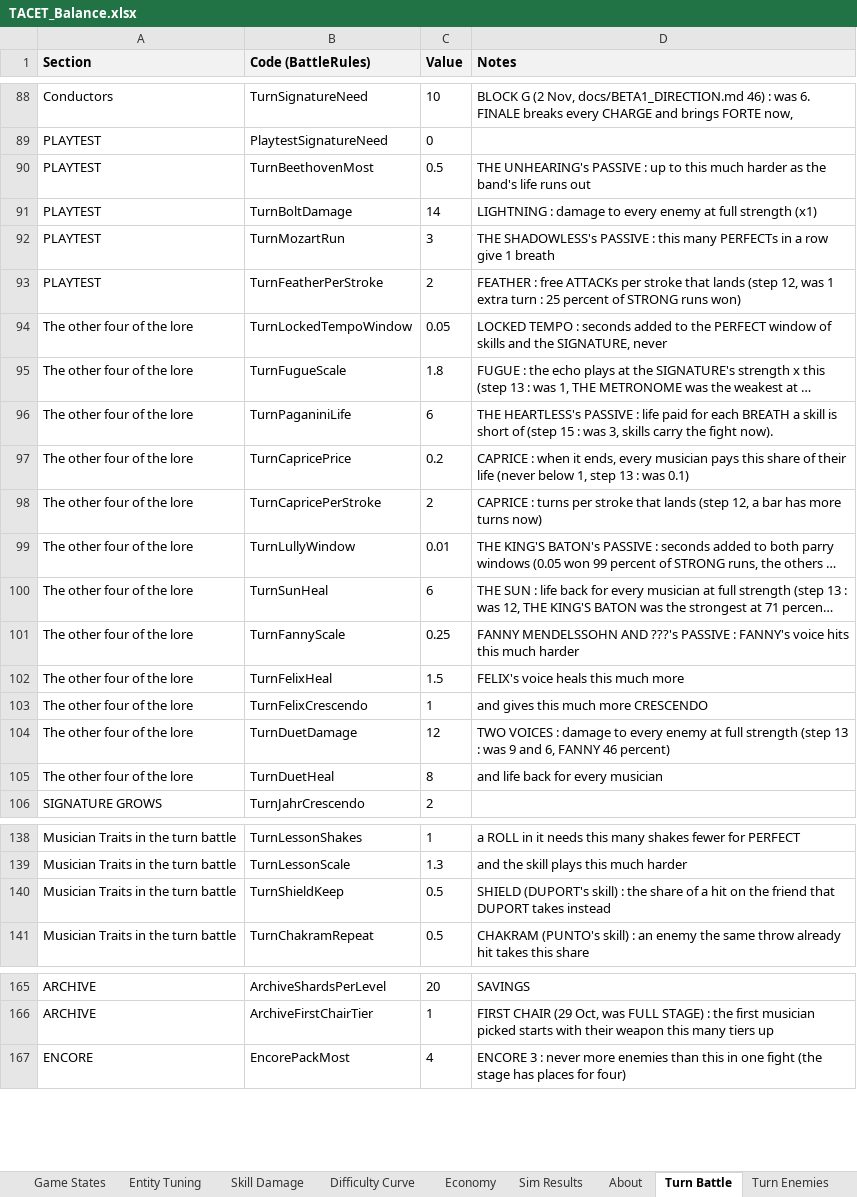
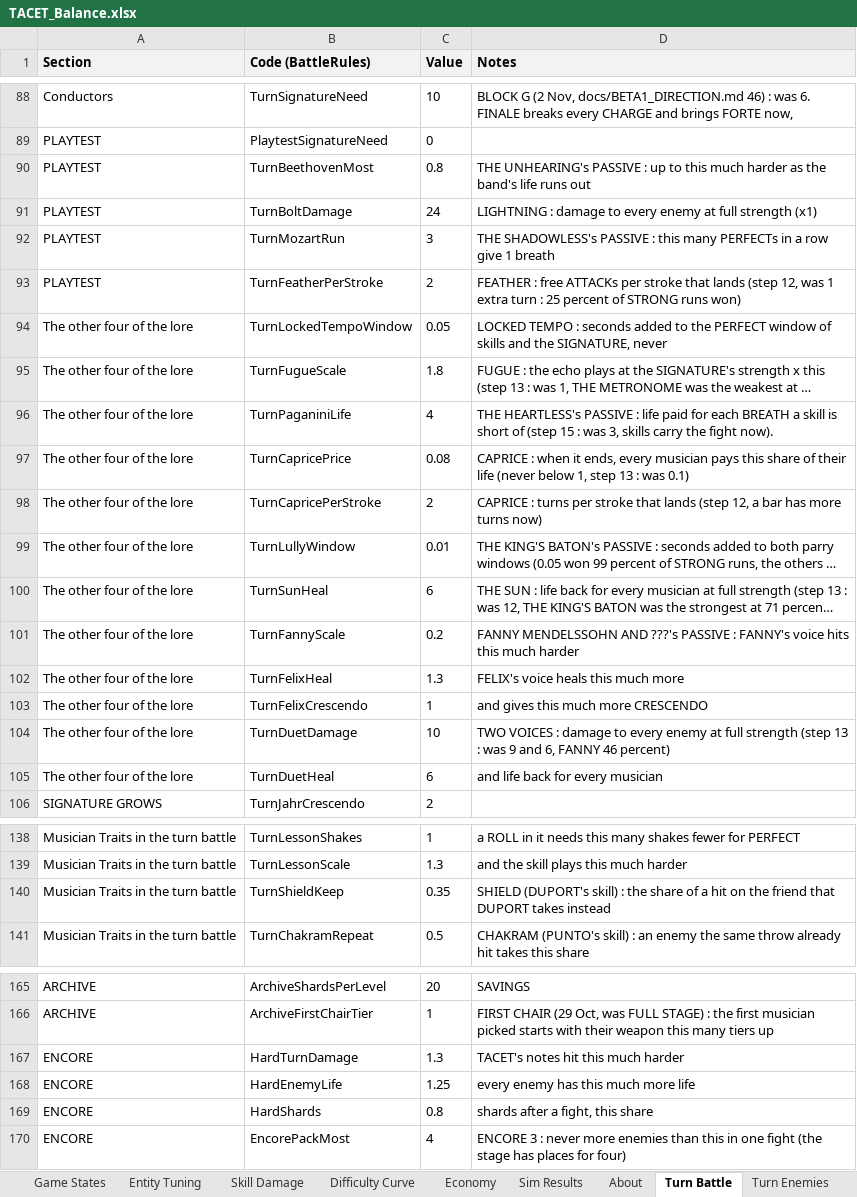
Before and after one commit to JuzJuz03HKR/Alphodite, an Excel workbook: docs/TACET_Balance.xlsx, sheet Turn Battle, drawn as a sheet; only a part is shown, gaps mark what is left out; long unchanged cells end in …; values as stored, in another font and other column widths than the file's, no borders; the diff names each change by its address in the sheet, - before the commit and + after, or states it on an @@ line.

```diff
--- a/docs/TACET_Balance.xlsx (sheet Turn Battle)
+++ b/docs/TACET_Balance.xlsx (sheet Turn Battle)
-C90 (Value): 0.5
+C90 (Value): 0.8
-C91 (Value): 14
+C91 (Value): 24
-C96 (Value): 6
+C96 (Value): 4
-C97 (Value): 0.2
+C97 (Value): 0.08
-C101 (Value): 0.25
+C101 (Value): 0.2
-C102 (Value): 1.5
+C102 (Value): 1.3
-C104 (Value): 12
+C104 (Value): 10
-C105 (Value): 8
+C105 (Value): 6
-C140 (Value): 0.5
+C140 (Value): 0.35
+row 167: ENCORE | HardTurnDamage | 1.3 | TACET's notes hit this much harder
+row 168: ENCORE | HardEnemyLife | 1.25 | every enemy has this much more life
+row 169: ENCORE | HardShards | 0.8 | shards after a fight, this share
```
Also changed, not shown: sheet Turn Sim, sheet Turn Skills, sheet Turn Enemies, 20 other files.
******************************
### [Activity]
All of the records above are to be copied exactly, minus the pictures.

### [Solution to the exercise]
Before and after one commit to JuzJuz03HKR/Alphodite, an Excel workbook: docs/TACET_Balance.xlsx, sheet Turn Battle, drawn as a sheet; only a part is shown, gaps mark what is left out; long unchanged cells end in …; values as stored, in another font and other column widths than the file's, no borders; the diff names each change by its address in the sheet, - before the commit and + after, or states it on an @@ line.

```diff
--- a/docs/TACET_Balance.xlsx (sheet Turn Battle)
+++ b/docs/TACET_Balance.xlsx (sheet Turn Battle)
-C90 (Value): 0.5
+C90 (Value): 0.8
-C91 (Value): 14
+C91 (Value): 24
-C96 (Value): 6
+C96 (Value): 4
-C97 (Value): 0.2
+C97 (Value): 0.08
-C101 (Value): 0.25
+C101 (Value): 0.2
-C102 (Value): 1.5
+C102 (Value): 1.3
-C104 (Value): 12
+C104 (Value): 10
-C105 (Value): 8
+C105 (Value): 6
-C140 (Value): 0.5
+C140 (Value): 0.35
+row 167: ENCORE | HardTurnDamage | 1.3 | TACET's notes hit this much harder
+row 168: ENCORE | HardEnemyLife | 1.25 | every enemy has this much more life
+row 169: ENCORE | HardShards | 0.8 | shards after a fight, this share
```
Also changed, not shown: sheet Turn Sim, sheet Turn Skills, sheet Turn Enemies, 20 other files.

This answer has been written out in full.